In 2014, I went to Turkey to visit my family and tried to help them. What I saw and experienced is not what we all saw in the news or we heard in the radio. It was worse than I could ever have imagined. I saw people in the streets without homes, without hope. Children were hungry, begging for a piece of bread. I heard many heartbreaking stories from other refugees who were suffering so much and many who had lost loved ones in the war. After I returned to Canada, I decided I wanted to bring my family here as refugees, but I couldn’t get them approved to come in. Eventually, my brother Abdullah and his wife Rehana, like thousands of Syrians, decided they had to take the risk and trust a smuggler they thought would bring them to freedom, safety, and hope.

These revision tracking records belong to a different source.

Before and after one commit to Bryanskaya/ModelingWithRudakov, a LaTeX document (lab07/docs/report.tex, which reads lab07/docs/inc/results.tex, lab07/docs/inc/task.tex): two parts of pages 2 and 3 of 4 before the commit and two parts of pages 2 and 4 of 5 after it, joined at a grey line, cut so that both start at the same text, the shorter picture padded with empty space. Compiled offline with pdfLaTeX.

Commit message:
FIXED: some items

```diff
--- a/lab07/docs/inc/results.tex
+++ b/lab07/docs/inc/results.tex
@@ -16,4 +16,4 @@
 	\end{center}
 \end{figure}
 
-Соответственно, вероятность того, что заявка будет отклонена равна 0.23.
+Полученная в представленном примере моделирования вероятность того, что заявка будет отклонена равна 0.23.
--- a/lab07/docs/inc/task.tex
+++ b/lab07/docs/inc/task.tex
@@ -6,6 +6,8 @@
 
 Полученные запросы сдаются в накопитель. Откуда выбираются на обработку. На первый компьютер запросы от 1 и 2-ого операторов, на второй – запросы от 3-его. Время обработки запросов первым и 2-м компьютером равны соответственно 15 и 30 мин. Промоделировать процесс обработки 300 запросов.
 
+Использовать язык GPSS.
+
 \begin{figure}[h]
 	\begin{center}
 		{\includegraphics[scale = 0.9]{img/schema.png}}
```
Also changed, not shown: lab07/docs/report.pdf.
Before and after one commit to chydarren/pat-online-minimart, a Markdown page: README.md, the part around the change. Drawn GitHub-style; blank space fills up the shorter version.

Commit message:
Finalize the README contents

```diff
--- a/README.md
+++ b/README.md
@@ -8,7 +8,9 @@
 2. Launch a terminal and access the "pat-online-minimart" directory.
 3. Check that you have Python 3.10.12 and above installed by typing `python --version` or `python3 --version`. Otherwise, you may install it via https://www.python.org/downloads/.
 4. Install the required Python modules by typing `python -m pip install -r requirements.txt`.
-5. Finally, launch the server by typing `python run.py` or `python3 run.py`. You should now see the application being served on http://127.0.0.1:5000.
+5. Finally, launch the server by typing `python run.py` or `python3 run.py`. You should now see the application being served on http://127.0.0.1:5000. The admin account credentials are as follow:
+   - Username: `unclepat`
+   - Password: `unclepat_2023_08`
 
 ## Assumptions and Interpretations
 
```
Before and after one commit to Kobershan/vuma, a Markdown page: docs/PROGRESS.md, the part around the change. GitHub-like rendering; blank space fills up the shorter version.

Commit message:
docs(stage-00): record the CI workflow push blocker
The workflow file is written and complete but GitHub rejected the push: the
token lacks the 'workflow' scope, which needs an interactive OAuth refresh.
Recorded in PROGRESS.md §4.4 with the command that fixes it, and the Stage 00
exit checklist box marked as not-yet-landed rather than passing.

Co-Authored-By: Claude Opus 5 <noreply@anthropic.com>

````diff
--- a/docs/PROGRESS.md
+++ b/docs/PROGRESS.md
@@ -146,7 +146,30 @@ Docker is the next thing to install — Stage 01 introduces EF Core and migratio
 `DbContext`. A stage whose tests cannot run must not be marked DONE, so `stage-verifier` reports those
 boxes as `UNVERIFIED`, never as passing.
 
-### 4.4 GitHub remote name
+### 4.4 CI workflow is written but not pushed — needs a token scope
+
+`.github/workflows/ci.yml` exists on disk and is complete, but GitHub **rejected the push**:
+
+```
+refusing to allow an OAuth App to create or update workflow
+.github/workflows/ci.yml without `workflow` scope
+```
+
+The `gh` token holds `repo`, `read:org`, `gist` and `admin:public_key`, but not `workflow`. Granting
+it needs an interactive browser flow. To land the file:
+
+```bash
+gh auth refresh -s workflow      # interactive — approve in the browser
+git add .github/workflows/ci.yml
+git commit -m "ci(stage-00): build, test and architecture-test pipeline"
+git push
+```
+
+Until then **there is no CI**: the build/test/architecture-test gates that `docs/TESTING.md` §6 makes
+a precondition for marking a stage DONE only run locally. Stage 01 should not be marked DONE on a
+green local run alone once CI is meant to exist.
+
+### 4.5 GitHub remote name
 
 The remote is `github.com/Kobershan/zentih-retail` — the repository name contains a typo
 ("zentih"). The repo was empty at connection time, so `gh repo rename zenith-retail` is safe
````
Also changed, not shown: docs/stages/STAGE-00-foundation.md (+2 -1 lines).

In September 2, 2015, I heard the tragic news that my sister-in-law Rehana and her two sons drowned crossing from Turkey to Greece. The image of my two year old nephew Alan Kurdi lying face down on a Turkish beach was all over the media across the world. It was the wake up call to the world. Enough suffering. Enough killing. And most importantly, it was my wake up call.
Since that time, I decided to speak up on behalf of all the Syrian refugees and be their voice, to call upon other countries to open their hearts and doors to my people, and also, to end the regime change war that’s causing more people to flee. I do not support one side or the other in the Syrian conflict. But I’m very frustrated by the Western media’s one-sided coverage of this war.
The U.S., the West, and the Gulf countries are funding rebels associated with al-Qaeda and ISIS, giving them weapons to empower them to keep fighting and destroy and divide Syria. I know first-hand. I’ve been trying to tell the world about what is happening in Syria, but the media doesn’t want people to hear the truth.
That’s why I got in touch with Tulsi to tell her that I support her message to stop arming terrorists, to stop supporting regime change. Like me, many Syrians are encouraged that Tulsi met with President Bashar Assad in Syria. Tulsi recognizes that we need to talk to him because a political solution is the only way to restore peace in Syria.
If the West keeps funding the rebels, we will see more people flee, more bloodshed, and more suffering. My people have suffered for at least six years.This is not about supporting Bashar. This is about ending the war in Syria.
My country is being destroyed, my people are displaced and nobody wants them. Regime change war is going to kill more people and cause more people to flee. That’s all I can say.
Thank you Tulsi, and thank you everyone for your action and for reading my message. Please help support those who have been forced to flee their homes and please understand what this regime change policy is doing to the people in my country.
Thank you, Tima Kurdi
(Tulsi Gabbard has served as an elected official since she was 21-yrs-old in 2002. Born in Leloaloa, American Samoa (1981), she moved to Hawaii at 2-yrs-old. She is Hindu. She served two deployments to Iraq as an enlisted medical specialist and later as an officer platoon leader of a Military Police unit w/the Hawaii Army National Guard. Today she’s a major and still in reserve military service.
(From 2012 to the present, she has been an elected Representative in Congress. Becoming vice-chair on the Democratic National Committee, she resigned that post in February 2016 in order to endorse Senator Bernie Sanders for President.
(Referring to Debbie Wasserman Schultz and Hillary Clinton, Tulsi stated in a telephone interview with the NY Times , “It’s very dangerous when we have people in positions of leadership who use their power to try to quiet those who disagree with them. When I signed up to be vice-chair of the DNC, no one told me I would be relinquishing my freedom of speech and checking it at the door.”)
Dr. Publico (Nick Medvecky, PsyD), February 2017.